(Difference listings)
*** Begin section ***

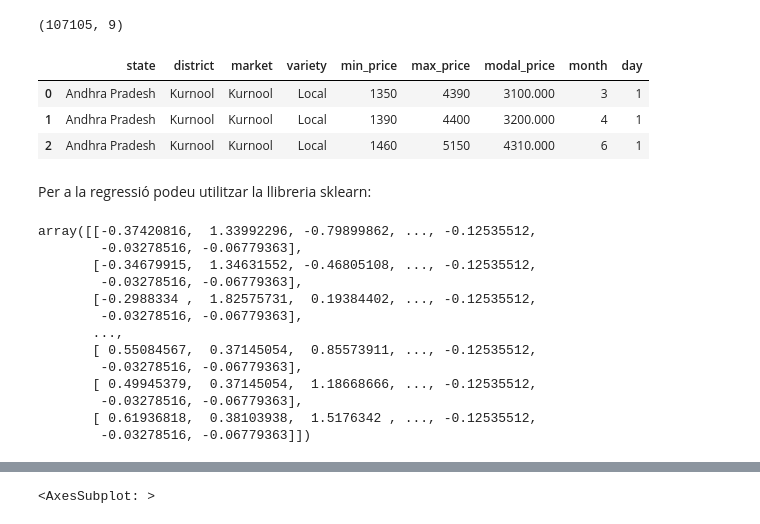
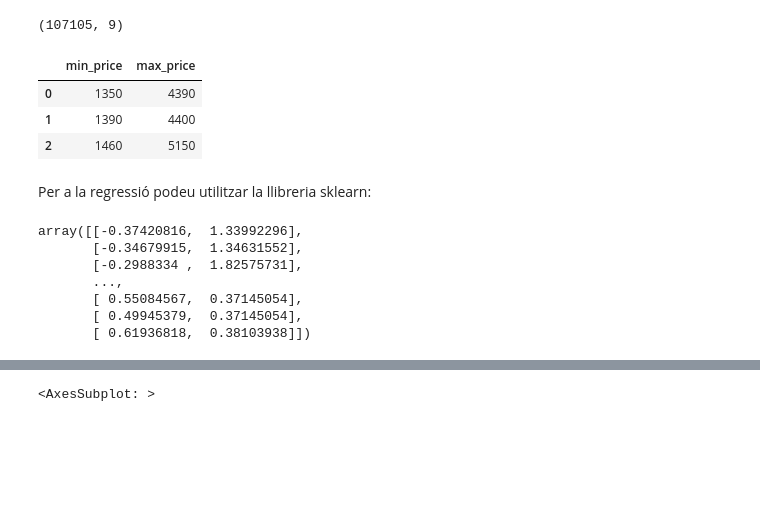
Before and after one commit to jonaprg/Onion-Price-prediction-using-regression, a Jupyter notebook: Practica1-RegressionGPA404.ipynb, the cells around one changed output, grey strips where cells are left out. Saved outputs shown, nothing was run; the diff lists cells and outputs as text; code cells hidden in the pictures; blank space fills up the shorter version.

```diff
--- a/Practica1-RegressionGPA404.ipynb
+++ b/Practica1-RegressionGPA404.ipynb
@@ -192,33 +192,37 @@ train_dataset.shape
 # %%
 from sklearn.preprocessing import OneHotEncoder
 from sklearn.compose import make_column_transformer
 
 
 train_dataset_state_variety = train_dataset[['state','variety', 'min_price', 'max_price', 'month', 'day']]
 train_df_x_variety = train_dataset[['variety', 'min_price', 'max_price', 'month', 'day']]
 train_df_x_state = train_dataset[['state', 'min_price', 'max_price', 'month', 'day']]
 train_df_y = train_dataset['modal_price']
+
+df_x_prices = train_dataset[['min_price', 'max_price']]
+df_x_max_price = train_dataset[ 'max_price']
+
 
 def replace_categorical(df):
     columns = df.columns
     for col in columns:
         if df[col].dtype == 'object':
             df = pd.concat([df, pd.get_dummies(df[col],prefix=col)], axis=1)
             df = df.drop(columns=col)
 
     return df
 
 
 train_dataset_state_variety = replace_categorical(train_dataset_state_variety)
 train_df_x_variety = replace_categorical(train_df_x_variety)
 train_df_x_state = replace_categorical(train_df_x_state)
 
-train_dataset.head(3)
+df_x_prices.head(3)
 # %% [output]
-|  | state | district | market | variety | min_price | max_price | modal_price | month | day |
-| 0 | Andhra Pradesh | Kurnool | Kurnool | Local | 1350 | 4390 | 3100.000 | 3 | 1 |
-| 1 | Andhra Pradesh | Kurnool | Kurnool | Local | 1390 | 4400 | 3200.000 | 4 | 1 |
-| 2 | Andhra Pradesh | Kurnool | Kurnool | Local | 1460 | 5150 | 4310.000 | 6 | 1 |
+|  | min_price | max_price |
+| 0 | 1350 | 4390 |
+| 1 | 1390 | 4400 |
+| 2 | 1460 | 5150 |
 # %%
 import math
 
@@ -259,26 +263,24 @@ def standarize(x, mean=None, std=None):
     return (x - mean[None, :]) / std[None, :], mean, std
 
 train_df_x_norm, mean, std = standarize(train_dataset_state_variety.values)
-#train_df_x_norm_variety, mean, std = standarize(train_df_x_variety.values)
-#train_df_x_norm_state, mean, std = standarize(train_df_x_state.values)
+train_df_x_norm_variety, mean, std = standarize(train_df_x_variety.values)
+train_df_x_norm_state, mean, std = standarize(train_df_x_state.values)
 
 train_df_y_norm, mean, std = standarize(train_df_y.values[:, None])
 
-train_df_x_norm
+df_x_prices_norm, mean, std = standarize(df_x_prices.values)
+
+
+
+df_x_prices_norm
 # %% [output]
-array([[-0.37420816,  1.33992296, -0.79899862, ..., -0.12535512,
-        -0.03278516, -0.06779363],
-       [-0.34679915,  1.34631552, -0.46805108, ..., -0.12535512,
-        -0.03278516, -0.06779363],
-       [-0.2988334 ,  1.82575731,  0.19384402, ..., -0.12535512,
-        -0.03278516, -0.06779363],
+array([[-0.37420816,  1.33992296],
+       [-0.34679915,  1.34631552],
+       [-0.2988334 ,  1.82575731],
        ...,
-       [ 0.55084567,  0.37145054,  0.85573911, ..., -0.12535512,
-        -0.03278516, -0.06779363],
-       [ 0.49945379,  0.37145054,  1.18668666, ..., -0.12535512,
-        -0.03278516, -0.06779363],
-       [ 0.61936818,  0.38103938,  1.5176342 , ..., -0.12535512,
-        -0.03278516, -0.06779363]])
+       [ 0.55084567,  0.37145054],
+       [ 0.49945379,  0.37145054],
+       [ 0.61936818,  0.38103938]])
 # %%
 correlation_df_variety_price = pd.concat([train_df_x_variety, train_df_y], axis=1)
 f, ax = plt.subplots(figsize=(35,35))
```
Also changed, not shown: parts of 12 cells of this notebook.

*** End section ***

■ **Work task**:
Among the lines of the preceding data, which ones hold the word "ipynb"? List them.

■ **Task response**:
Before and after one commit to jonaprg/Onion-Price-prediction-using-regression, a Jupyter notebook: Practica1-RegressionGPA404.ipynb, the cells around one changed output, grey strips where cells are left out. Saved outputs shown, nothing was run; the diff lists cells and outputs as text; code cells hidden in the pictures; blank space fills up the shorter version.
--- a/Practica1-RegressionGPA404.ipynb
+++ b/Practica1-RegressionGPA404.ipynb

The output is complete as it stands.